Updated Wednesday – Metro announced Tuesday afternoon that the entire Metrorail system will be shut down Wednesday to allow for a systemwide safety check of 600 electrical cables that line its tunnels.
In a press conference Tuesday afternoon, Metro GM and CEO Paul Wiedefeld said he ordered the unprecedented closure with the support of Metro’s Board of Directors after an electrical fire early Monday morning in a Metro tunnel just west of the McPherson Square station.
Wiedefeld said that while the investigation is still ongoing into Monday’s incident, preliminary information indicated it resembled last year’s Yellow Line smoke incident that led to the death of a passenger.
“While the risk to the public is very low, I cannot rule out a potential life safety issue here,” Wiedefeld said. “And that is why we must take this action immediately. When I say safety is our highest priority, I mean it. That sometimes means making tough, unpopular decisions and this is one of those times. I fully recognize the hardship this will cause.”
Inspectors will fan out across the system Wednesday to inspect about 600 “jumper cables.” The jumper cables act essentially as electrical extension cords in sections of the Metro rail system where there are gaps between the electrified third rail.
Wiedefeld said additional service delays could be possible into Thursday if inspectors find issues with jumper cables in specific locations. Metro says it’s the first time the entire system has been closed for a non-weather related reason.
Wiedefeld said he decided against closing the system for the Tuesday evening commute because many had already used the system to commute to their jobs Tuesday morning and would be relying on it to return home.
Metro Board Chairman Jack Evans, who’s also a D.C. Council member, said board members spoke with Wiedefeld throughout the day Tuesday before making the decision.

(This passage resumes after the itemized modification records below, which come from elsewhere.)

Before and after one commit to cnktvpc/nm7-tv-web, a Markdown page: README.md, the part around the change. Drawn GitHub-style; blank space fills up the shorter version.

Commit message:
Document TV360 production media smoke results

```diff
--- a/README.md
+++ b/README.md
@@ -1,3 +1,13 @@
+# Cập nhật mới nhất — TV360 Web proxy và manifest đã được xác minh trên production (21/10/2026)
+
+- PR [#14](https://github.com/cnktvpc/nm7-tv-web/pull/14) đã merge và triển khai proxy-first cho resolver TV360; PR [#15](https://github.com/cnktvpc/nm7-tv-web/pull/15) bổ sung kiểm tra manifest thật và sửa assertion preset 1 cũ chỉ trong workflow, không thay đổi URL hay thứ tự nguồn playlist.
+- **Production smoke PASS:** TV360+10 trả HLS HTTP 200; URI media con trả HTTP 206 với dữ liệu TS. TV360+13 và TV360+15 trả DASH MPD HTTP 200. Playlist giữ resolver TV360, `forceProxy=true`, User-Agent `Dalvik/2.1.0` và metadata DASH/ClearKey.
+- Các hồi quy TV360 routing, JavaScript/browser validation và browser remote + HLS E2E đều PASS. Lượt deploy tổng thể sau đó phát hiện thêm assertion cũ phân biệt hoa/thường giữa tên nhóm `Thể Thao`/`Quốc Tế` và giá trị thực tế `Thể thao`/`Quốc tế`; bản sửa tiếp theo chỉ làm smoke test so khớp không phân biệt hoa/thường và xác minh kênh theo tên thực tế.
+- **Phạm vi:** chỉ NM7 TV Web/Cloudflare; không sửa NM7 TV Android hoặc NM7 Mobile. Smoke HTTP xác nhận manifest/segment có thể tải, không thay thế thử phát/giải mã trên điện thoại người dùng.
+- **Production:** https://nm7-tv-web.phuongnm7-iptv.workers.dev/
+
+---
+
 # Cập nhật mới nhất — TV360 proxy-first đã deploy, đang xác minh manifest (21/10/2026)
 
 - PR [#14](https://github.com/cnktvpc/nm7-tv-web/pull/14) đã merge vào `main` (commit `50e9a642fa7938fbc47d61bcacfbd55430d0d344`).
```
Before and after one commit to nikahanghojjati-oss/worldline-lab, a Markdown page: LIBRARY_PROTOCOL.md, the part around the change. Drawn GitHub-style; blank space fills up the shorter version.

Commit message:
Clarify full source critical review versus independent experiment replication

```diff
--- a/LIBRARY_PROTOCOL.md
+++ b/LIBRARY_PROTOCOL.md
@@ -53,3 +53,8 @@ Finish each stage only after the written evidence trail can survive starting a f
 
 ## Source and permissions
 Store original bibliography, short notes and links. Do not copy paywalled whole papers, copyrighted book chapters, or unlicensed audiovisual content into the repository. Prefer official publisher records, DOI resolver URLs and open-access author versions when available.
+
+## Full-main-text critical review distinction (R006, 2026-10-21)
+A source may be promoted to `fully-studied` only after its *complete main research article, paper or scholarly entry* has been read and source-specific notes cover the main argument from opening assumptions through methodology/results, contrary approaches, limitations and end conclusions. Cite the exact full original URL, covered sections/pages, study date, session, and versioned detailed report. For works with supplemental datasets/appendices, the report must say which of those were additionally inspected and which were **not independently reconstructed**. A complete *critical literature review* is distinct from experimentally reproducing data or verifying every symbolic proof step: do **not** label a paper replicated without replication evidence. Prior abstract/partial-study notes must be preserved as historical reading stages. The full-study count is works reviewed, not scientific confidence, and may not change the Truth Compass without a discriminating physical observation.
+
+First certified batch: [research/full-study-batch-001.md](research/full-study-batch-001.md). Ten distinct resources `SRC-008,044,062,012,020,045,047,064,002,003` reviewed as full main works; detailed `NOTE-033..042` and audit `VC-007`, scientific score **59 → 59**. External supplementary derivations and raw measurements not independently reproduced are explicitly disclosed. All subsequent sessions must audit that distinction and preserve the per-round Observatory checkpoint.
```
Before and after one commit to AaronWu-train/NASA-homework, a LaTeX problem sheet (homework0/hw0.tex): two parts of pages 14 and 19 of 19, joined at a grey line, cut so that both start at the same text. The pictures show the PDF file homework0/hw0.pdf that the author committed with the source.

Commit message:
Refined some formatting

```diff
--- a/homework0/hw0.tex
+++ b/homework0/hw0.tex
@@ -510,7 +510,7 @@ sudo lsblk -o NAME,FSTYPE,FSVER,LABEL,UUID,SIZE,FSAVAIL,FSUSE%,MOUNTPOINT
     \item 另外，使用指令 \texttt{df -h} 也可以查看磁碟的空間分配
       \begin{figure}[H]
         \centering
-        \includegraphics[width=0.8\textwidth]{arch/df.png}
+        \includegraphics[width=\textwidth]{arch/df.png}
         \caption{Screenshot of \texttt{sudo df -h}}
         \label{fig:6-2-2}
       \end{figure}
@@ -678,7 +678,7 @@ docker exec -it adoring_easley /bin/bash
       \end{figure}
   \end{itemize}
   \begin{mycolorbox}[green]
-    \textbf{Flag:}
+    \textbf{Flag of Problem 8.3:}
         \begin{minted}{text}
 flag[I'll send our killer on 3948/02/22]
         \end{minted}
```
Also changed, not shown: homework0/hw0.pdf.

“We in good conscience, and as the administrators of this system, cannot send trains out in this system into these tunnels knowing full well that something could go wrong,” Evans said at Metro’s Tuesday press conference.
Montgomery County government will open Wednesday, though non-essential employees will be allowed to use unscheduled leave. The county’s Ride On bus system will operate on its regular schedule Wednesday. In a statement, the county-operated bus service said it already “uses just about all of its buses to provide existing service,” indicating it won’t be able to increase service Wednesday.
Parking at Metro garages and lots will be free. Montgomery County announced all HOV restrictions on I-270 would be lifted, but State Highway Administration spokesperson David Buck said that isn’t true and the restrictions remained in place Wednesday.
The Office of Personnel Management announced Tuesday federal agencies in the Washington area would be open Wednesday, but with the option for unscheduled leave or unscheduled telework.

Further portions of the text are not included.